Record set >>
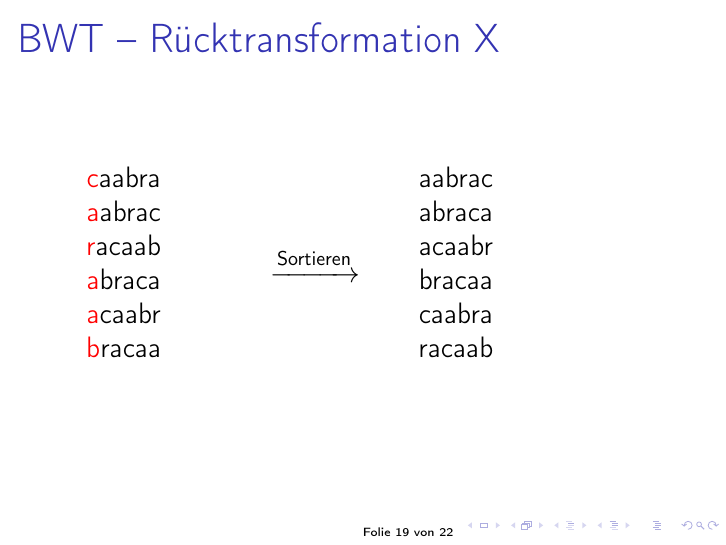
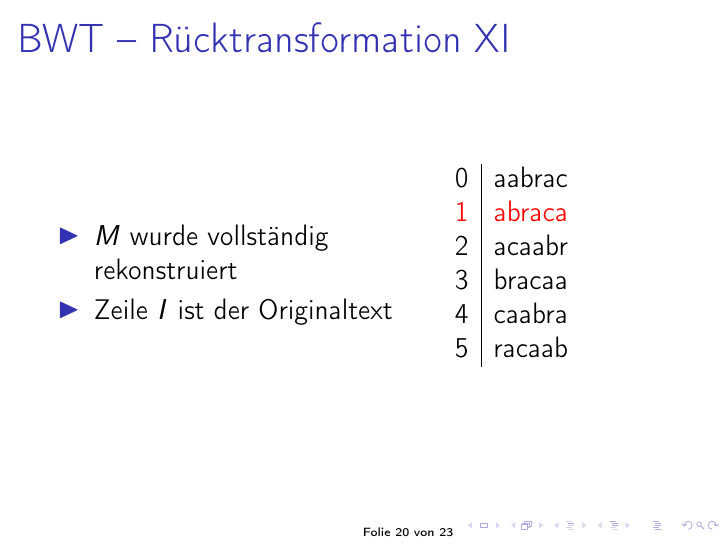
Before and after one commit to ulikoehler/Proseminar, LaTeX slides (Vortrag/pres.tex): page 19 of 22 before the commit and page 20 of 23 after it. Compiled offline with pdfLaTeX.

Commit message:
Finished backtransformation

```diff
--- a/Vortrag/pres.tex
+++ b/Vortrag/pres.tex
@@ -344,6 +344,24 @@ Folie \insertframenumber{} von \inserttotalframenumber\hspace{8mm}
     racaab
   \end{tabular}
 \end{columns}
+\framebreak
+\begin{columns}
+\column{0.6\textwidth}
+\begin{itemize}
+ \item $M$ wurde vollständig rekonstruiert
+ \item Zeile $I$ ist der Originaltext
+\end{itemize}
+\column{0.4\textwidth}
+\begin{tabular}{c|T}
+    0 & aabrac \\
+    {\color{red}1} & {\color{red}abraca}\\
+    2 & acaabr \\
+    3 & bracaa \\
+    4 & caabra \\
+    5 & racaab
+\end{tabular}
+\end{columns}
+
 \end{frame}
 %%%%%% Problems and solutions
 \subsection{Probleme der BWT}
```
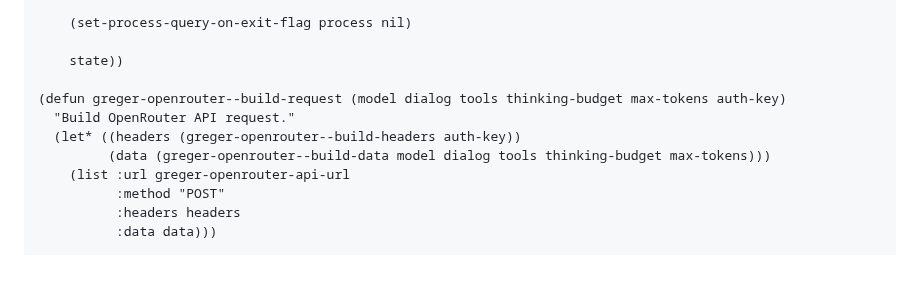
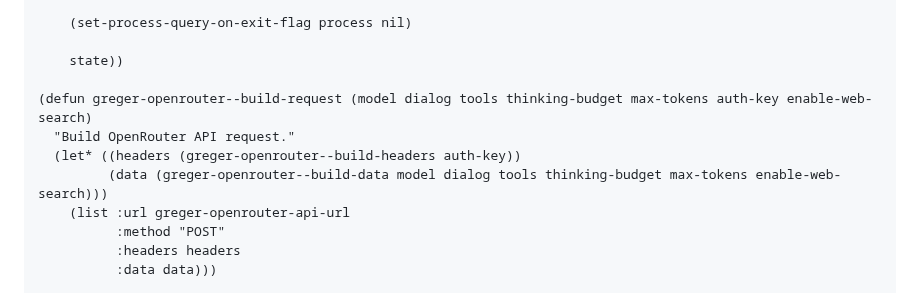
Before and after one commit to andreasjansson/greger.el, a Markdown page: OPENROUTER_REFACTOR.md, the part around the change. Drawn GitHub-style; blank space fills up the shorter version.

```diff
--- a/OPENROUTER_REFACTOR.md
+++ b/OPENROUTER_REFACTOR.md
@@ -249,10 +249,10 @@ ENABLE-WEB-SEARCH determines if we append :online to the model."
 
     state))
 
-(defun greger-openrouter--build-request (model dialog tools thinking-budget max-tokens auth-key)
+(defun greger-openrouter--build-request (model dialog tools thinking-budget max-tokens auth-key enable-web-search)
   "Build OpenRouter API request."
   (let* ((headers (greger-openrouter--build-headers auth-key))
-         (data (greger-openrouter--build-data model dialog tools thinking-budget max-tokens)))
+         (data (greger-openrouter--build-data model dialog tools thinking-budget max-tokens enable-web-search)))
     (list :url greger-openrouter-api-url
           :method "POST"
           :headers headers
```
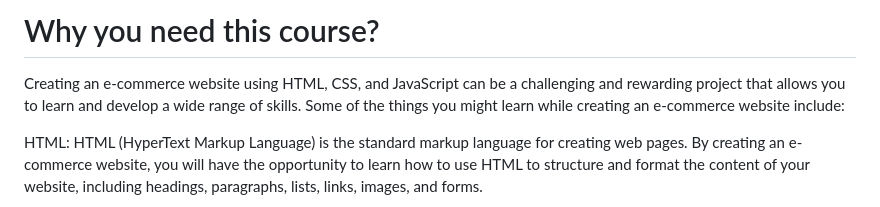
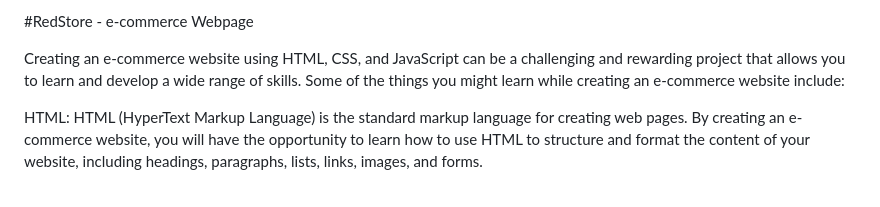
Before and after one commit to priyanshu-1707/E-Commerce-RedStore-, a Markdown page: README.md, the part around the change printed below. Rendered like a GitHub page.

```diff
--- a/README.md
+++ b/README.md
@@ -6,8 +6,5 @@
 
-
-
-
-# Why you need this course?
+#RedStore - e-commerce Webpage
 
 Creating an e-commerce website using HTML, CSS, and JavaScript can be a challenging and rewarding project that allows you to learn and develop a wide range of skills. Some of the things you might learn while creating an e-commerce website include:
 
```
Also changed, not shown: other parts of README.md (+1 -1 lines).
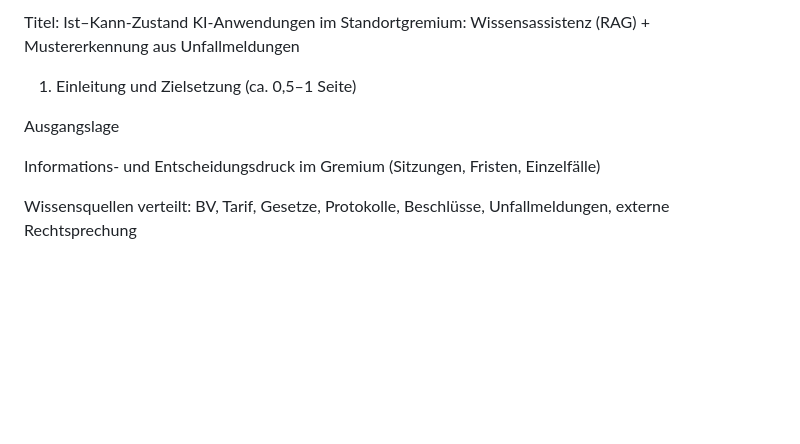
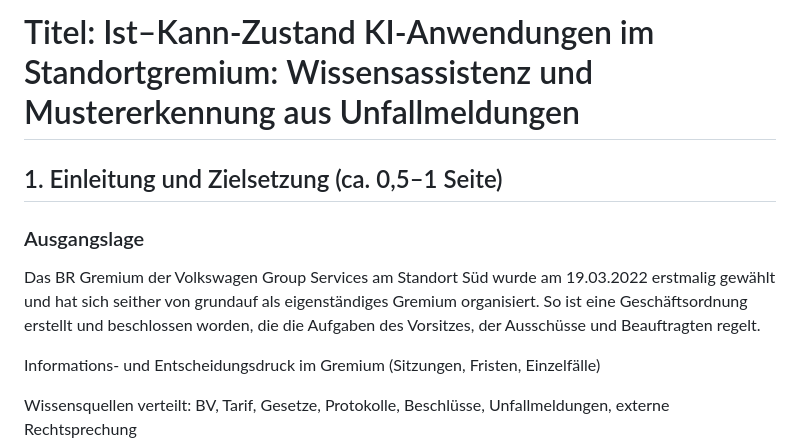
Before and after one commit to NoMadAndy/TdrCreator, a Markdown page: tdrcreator/examples/BetriebsratsHelferlein.md, the part around the change. Rendered like a GitHub page; blank space fills up the shorter version.

Commit message:
Update formatting and headings in BetriebsratsHelferlein.md

```diff
--- a/tdrcreator/examples/BetriebsratsHelferlein.md
+++ b/tdrcreator/examples/BetriebsratsHelferlein.md
@@ -1,8 +1,13 @@
-Titel: Ist–Kann-Zustand KI-Anwendungen im Standortgremium: Wissensassistenz (RAG) + Mustererkennung aus Unfallmeldungen
+# Titel: Ist–Kann-Zustand KI-Anwendungen im Standortgremium: Wissensassistenz und Mustererkennung aus Unfallmeldungen
 
-1. Einleitung und Zielsetzung (ca. 0,5–1 Seite)
+## 1. Einleitung und Zielsetzung (ca. 0,5–1 Seite)
 
-Ausgangslage
+### Ausgangslage
+
+Das BR Gremium der Volkswagen Group Services am Standort Süd wurde am 19.03.2022 erstmalig gewählt und hat sich seither von grundauf als eigenständiges Gremium organisiert. So ist eine Geschäftsordnung erstellt und beschlossen worden, die die Aufgaben des Vorsitzes, der Ausschüsse und Beauftragten regelt.
+
+
+
 
 Informations- und Entscheidungsdruck im Gremium (Sitzungen, Fristen, Einzelfälle)
 
```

The task >> Going through the entries, return every line holding the word "README".

Final answer >>
Before and after one commit to priyanshu-1707/E-Commerce-RedStore-, a Markdown page: README.md, the part around the change printed below. Rendered like a GitHub page.
--- a/README.md
+++ b/README.md
Also changed, not shown: other parts of README.md (+1 -1 lines).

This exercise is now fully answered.